WORK TASK
The only thing to report is how many lines of the data contain the word "background".

Source data
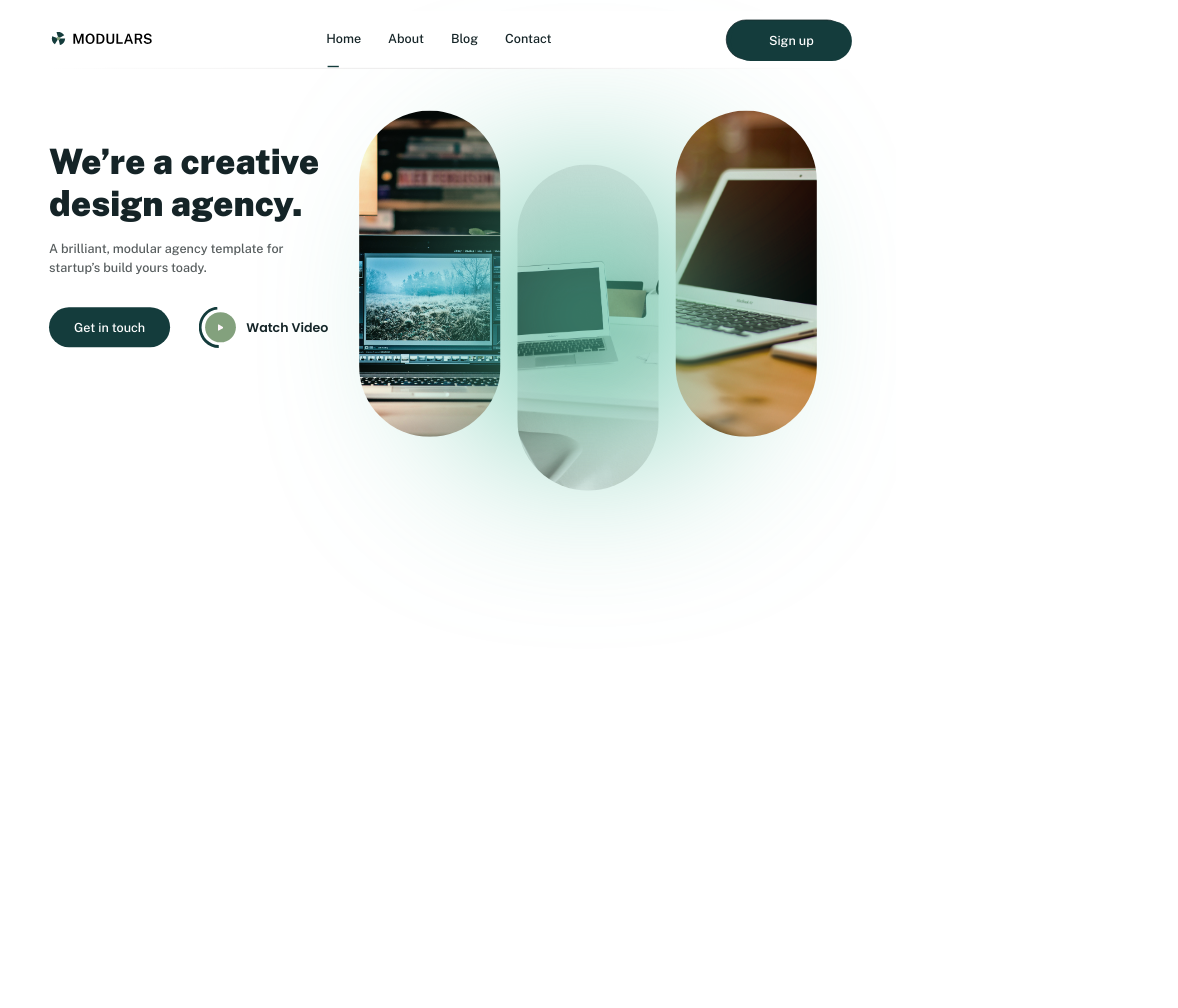
Repository: Learncode-every-day/Project-3.1
Page: index.html
An editor plug-in stored every save of this project. The page is shown before and after the next save, followed by the edit.
The browser window is 1280 px wide. The page is 1280 px wide, then 1683 px, then 1280 px, so the pictures cover 1683 px, including what lies to the right of the window. The pictures show the part of the page from y = 0 to 1440 px (the page is 5015 px tall), at 70% of full size.

Above is the page before, as saved 2024-06-23 16:03:38.

### index.html
<!DOCTYPE html>
<html lang="en">
    <head>
        <meta charset="UTF-8" />
        <meta name="viewport" content="width=device-width, initial-scale=1.0" />
        <title>Project 3.1</title>
        <!-- Favicon -->
        <link
            rel="apple-touch-icon"
            sizes="57x57"
            href="./assets/favicon/apple-icon-57x57.png"
        />
        <link
            rel="apple-touch-icon"
            sizes="60x60"
            href="./assets/favicon/apple-icon-60x60.png"
        />
        <link
            rel="apple-touch-icon"
            sizes="72x72"
            href="./assets/favicon/apple-icon-72x72.png"
        />
        <link
            rel="apple-touch-icon"
            sizes="76x76"
            href="./assets/favicon/apple-icon-76x76.png"
        />
        <link
            rel="apple-touch-icon"
            sizes="114x114"
            href="./assets/favicon/apple-icon-114x114.png"
        />
        <link
            rel="apple-touch-icon"
            sizes="120x120"
            href="./assets/favicon/apple-icon-120x120.png"
        />
        <link
            rel="apple-touch-icon"
            sizes="144x144"
            href="./assets/favicon/apple-icon-144x144.png"
        />
        <link
            rel="apple-touch-icon"
            sizes="152x152"
            href="./assets/favicon/apple-icon-152x152.png"
        />
        <link
            rel="apple-touch-icon"
            sizes="180x180"
            href="./assets/favicon/apple-icon-180x180.png"
        />
        <link
            rel="icon"
            type="image/png"
            sizes="192x192"
            href="./assets/favicon/android-icon-192x192.png"
        />
        <link
            rel="icon"
            type="image/png"
            sizes="32x32"
            href="./assets/favicon/favicon-32x32.png"
        />
        <link
            rel="icon"
            type="image/png"
            sizes="96x96"
            href="./assets/favicon/favicon-96x96.png"
        />
        <link
            rel="icon"
            type="image/png"
            sizes="16x16"
            href="./assets/favicon/favicon-16x16.png"
        />
        <link rel="manifest" href="./assets/favicon/manifest.json" />
        <meta name="msapplication-TileColor" content="#ffffff" />
        <meta
            name="msapplication-TileImage"
            content="./assets/favicon/ms-icon-144x144.png"
        />
        <meta name="theme-color" content="#ffffff" />
        <!-- Reset CSS -->
        <link rel="stylesheet" href="./assets/css/reset.css" />
        <!-- Embed Fonts -->
        <link rel="stylesheet" href="./assets/fonts/stylesheet.css" />
        <!-- Style CSS -->
        <link rel="stylesheet" href="./assets/css/style.css" />
    </head>
    <body style="height: 5000px">
        <!-- Header -->
        <header class="header">
            <div class="container">
                <!-- Header top -->
                <div class="header-top">
                    <!-- Logo -->
                    <a href="#!">
                        <img src="./assets/icons/logo.svg" alt="Modulars" />
                    </a>

                    <!-- Navbar -->
                    <nav class="navbar">
                        <ul class="navbar__list">
                            <li class="navbar__item">
                                <a
                                    href="#!"
                                    class="navbar__link navbar__link--active"
                                    >Home</a
                                >
                            </li>
                            <li class="navbar__item">
                                <a href="#!" class="navbar__link">About</a>
                            </li>
                            <li class="navbar__item">
                                <a href="#!" class="navbar__link">Blog</a>
                            </li>
                            <li class="navbar__item">
                                <a href="#!" class="navbar__link">Contact</a>
                            </li>
                        </ul>
                    </nav>

                    <!-- Action -->
                    <button class="header-action">
                        <a href="#!" class="btn">Sign up</a>
                    </button>
                </div>
                <div class="separate-line"></div>
            </div>
        </header>

        <main>
            <!-- Hero -->
            <section class="hero">
                <div class="container">
                    <div class="hero__inner">
                        <!-- Hero Content -->
                        <section class="hero__content">
                            <h1 class="hero__heading">
                                We’re a creative design agency.
                            </h1>
                            <p class="hero__desc">
                                A brilliant, modular agency template for
                                startup’s build yours toady.
                            </p>
                            <div class="hero__row">
                                <a href="#!" class="btn">Get in touch</a>
                                <div class="hero-action">
                                    <div class="play-btn">
                                        <img
                                            src="./assets/icons/eclip.svg"
                                            alt="eclip"
                                            class="eclip-icon"
                                        />
                                        <img
                                            src="./assets/icons/play.svg"
                                            alt="Play button"
                                            class="play-icon"
                                        />
                                    </div>
                                    <span class="hero-action__desc"
                                        >Watch Video</span
                                    >
                                </div>
                            </div>
                        </section>

                        <!-- Hero Media -->
                        <div class="hero__media">
                            <figure>
                                <img
                                    src="./assets/img/header-1.jpg"
                                    alt=""
                                    class="hero__image"
                                />
                                <img
                                    src="./assets/img/header-2.jpg"
                                    alt=""
                                    class="hero__image"
                                />
                                <img
                                    src="./assets/img/header-3.jpg"
                                    alt=""
                                    class="hero__image"
                                />
                                <div class="circle"></div>
                            </figure>
                        </div>
                    </div>
                </div>
            </section>
        </main>
    </body>
</html>

### assets/css/reset.css
/* http://meyerweb.com/eric/tools/css/reset/
    v2.0 | 20110126
    License: none (public domain)
*/

html,
body,
div,
span,
applet,
object,
iframe,
h1,
h2,
h3,
h4,
h5,
h6,
p,
blockquote,
pre,
a,
abbr,
acronym,
address,
big,
cite,
code,
del,
dfn,
em,
img,
ins,
kbd,
q,
s,
samp,
small,
strike,
strong,
sub,
sup,
tt,
var,
b,
u,
i,
center,
dl,
dt,
dd,
ol,
ul,
li,
fieldset,
form,
label,
legend,
table,
caption,
tbody,
tfoot,
thead,
tr,
th,
td,
article,
aside,
canvas,
details,
embed,
figure,
figcaption,
footer,
header,
hgroup,
menu,
nav,
output,
ruby,
section,
summary,
time,
mark,
audio,
video {
    margin: 0;
    padding: 0;
    border: 0;
    font-size: 100%;
    font: inherit;
    vertical-align: baseline;
}
/* HTML5 display-role reset for older browsers */
article,
aside,
details,
figcaption,
figure,
footer,
header,
hgroup,
menu,
nav,
section {
    display: block;
}
body {
    line-height: 1;
}
ol,
ul {
    list-style: none;
}
blockquote,
q {
    quotes: none;
}
blockquote:before,
blockquote:after,
q:before,
q:after {
    content: "";
    content: none;
}
table {
    border-collapse: collapse;
    border-spacing: 0;
}

### assets/css/style.css
* {
    box-sizing: border-box;
}

:root {
    --bg-color: #143c3c;
    /* Màu thay thế */
    --primary-color: #152427;
    --desc-color: #7d8188;
}

html {
    font-size: 62.5%;
}

body {
    font-size: 1.6rem;
    font-family: "Public Sans";
}

/* ===== Common ===== */
a {
    text-decoration: none;
}

input,
textarea,
select,
button {
    font-family: inherit;
    font-size: inherit;
}

.container {
    width: 1140px;
    max-width: calc(100% - 48px);
    margin: 0 auto;
}

.section-heading {
    color: var(--primary-color);
    font-family: Poppins;
    font-size: 4.2rem;
    font-weight: 600;
    line-height: 1.24; /* 123.81% */
}

.section-desc {
    color: var(--desc-color);
    font-family: Poppins;
    font-size: 1.4rem;
    font-weight: 500;
    line-height: 1.71; /* 171.429% */
}

.btn {
    display: flex;
    align-items: center;
    justify-content: center;
    min-width: 173px;
    height: 57px;
    border-radius: 40px;
    background: var(--bg-color);
    color: #fff;
    font-size: 1.8rem;
    font-weight: 500;
    line-height: 1.56; /* 155.556% */
}

/* ===== Header ===== */
.header {
    position: sticky;
    top: 0;
    background: #fff;
    z-index: 9999;
}

.header-top {
    margin-top: 15px;
    padding: 13px 0;
    display: flex;
    align-items: center;
    justify-content: space-between;
}

.navbar__list {
    display: flex;
    min-width: 322px;
    justify-content: space-between;
}

.navbar__link {
    position: relative;
    color: var(--primary-color);
    font-size: 1.8rem;
    font-weight: 500;
    line-height: 1.56; /* 155.556% */
}

.navbar__link--active::before {
    position: absolute;
    content: "";
    left: 2px;
    bottom: -30px;
    width: 16px;
    height: 2px;
    background: var(--bg-color);
}

.header-action {
    width: 173px;
    height: 57px;
    border-radius: 40px;
    border: 1.5px solid var(--primary-color);
    background: var(--bg-color);
}

.separate-line {
    margin-top: -1px;
    width: 100%;
    height: 1px;
    background: linear-gradient(
        90deg,
        #fff 0%,
        #dddcdc 51.09%,
        rgba(212, 212, 212, 0) 99.68%
    );
}

/* ===== Hero ===== */
.hero__inner {
    display: flex;
    justify-content: space-between;
}

.hero__content {
    width: 35%;
}

.hero__heading {
    margin-top: 103px;
    color: var(--primary-color);
    font-size: 5rem;
    font-weight: 800;
    line-height: 1.2; /* 120% */
}

.hero__desc {
    margin-top: 20px;
    color: #575d5e;
    font-size: 1.8rem;
    font-weight: 500;
    line-height: 1.56; /* 155.556% */
}

.hero__row {
    margin-top: 42px;
    display: flex;
    align-items: center;
    justify-content: space-between;
}

.hero-action {
    position: relative;
    display: flex;
    align-items: center;
    justify-content: center;
}

.hero-action__desc {
    color: var(--primary-color);
    font-family: Poppins;
    font-size: 1.8rem;
    font-weight: 600;
    line-height: 1.67; /* 166.667% */
}

.play-btn {
    margin-right: 15px;
    display: flex;
    align-items: center;
    justify-content: center;
    width: 44px;
    height: 43px;
    border-radius: 50%;
    background: #83a17d;
}

.eclip-icon {
    position: absolute;
    left: -9px;
    bottom: -8px;
}

.hero__media {
    position: relative;
    display: flex;
    margin-right: 23px;
    padding-top: 60px;
}

.hero__image {
    margin-right: 20px;
    height: 466px;
    width: 202px;
    object-fit: cover;
    border-radius: 999px;
    z-index: 1;
}

.hero__image:nth-child(2) {
    transform: translateY(77px);
}

.hero__image:last-child {
    margin-right: 0;
}

.circle {
    position: absolute;
    top: 182px;
    left: 156px;
    width: 340px;
    height: 340px;
    border-radius: 50%;
    background: #4dbb9a;
    filter: blur(137px);
}

Loaded but not shown: assets/fonts/stylesheet.css (335 lines, source omitted)

After the next save:
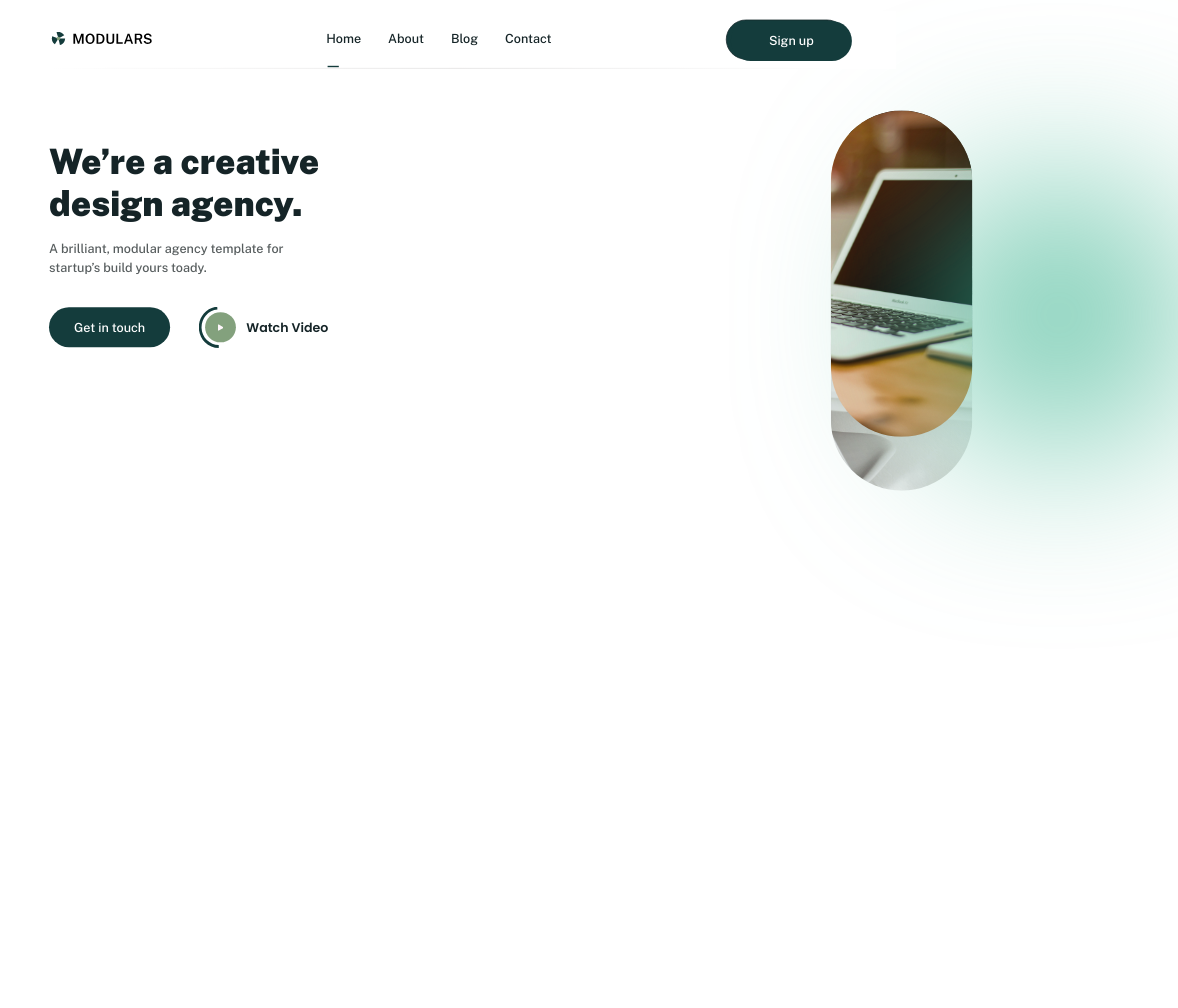
Saved 21 s later.
--- a/assets/css/style.css
+++ b/assets/css/style.css
@@ -200,12 +200,12 @@
 }
 
 .hero__image {
+    position: absolute;
     margin-right: 20px;
     height: 466px;
     width: 202px;
     object-fit: cover;
     border-radius: 999px;
-    z-index: 1;
 }
 
 .hero__image:nth-child(2) {

After the save that followed:
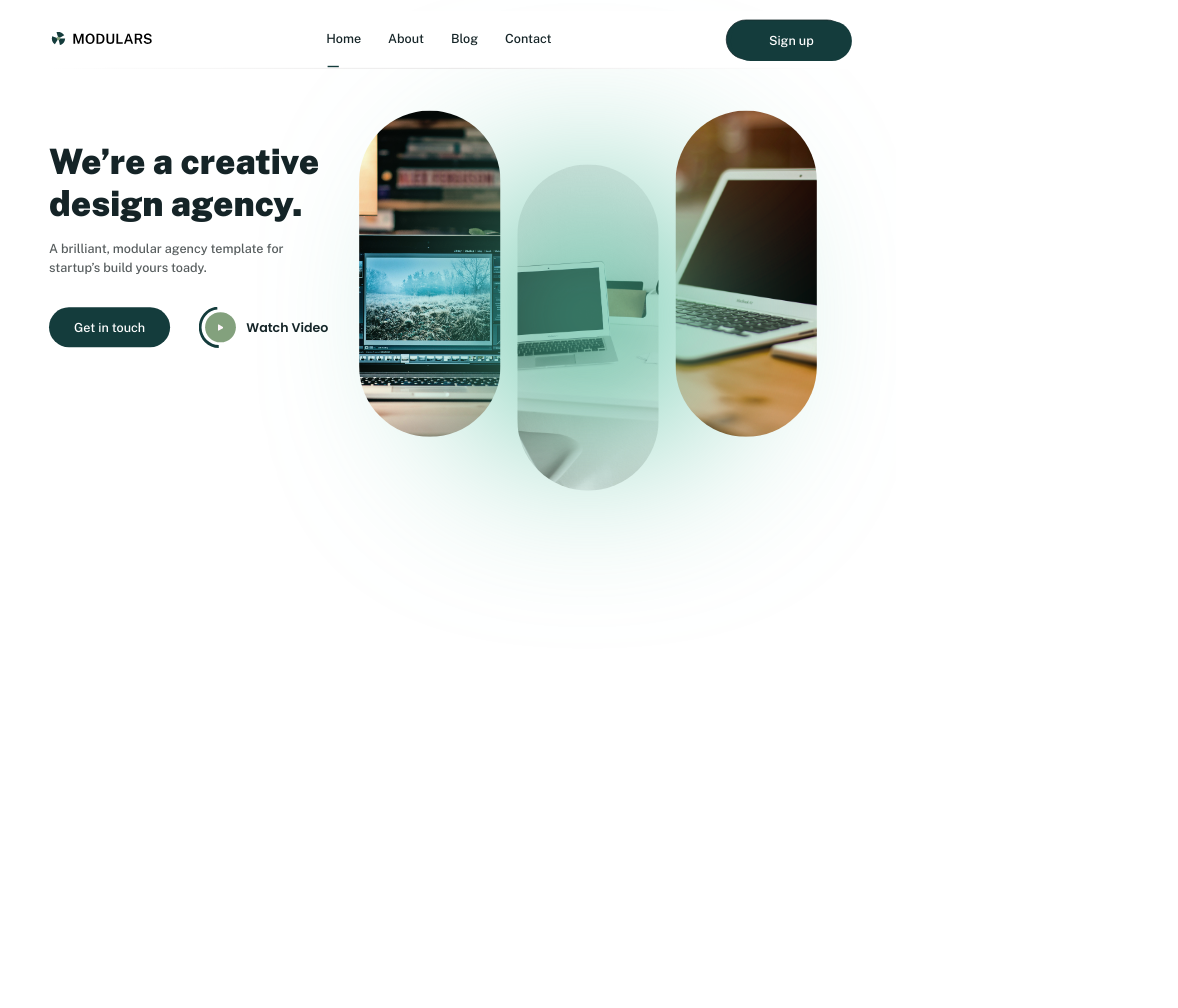
Saved 10 s later.
--- a/assets/css/style.css
+++ b/assets/css/style.css
@@ -200,7 +200,6 @@
 }
 
 .hero__image {
-    position: absolute;
     margin-right: 20px;
     height: 466px;
     width: 202px;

SOLUTION FOR THIS EXERCISE
7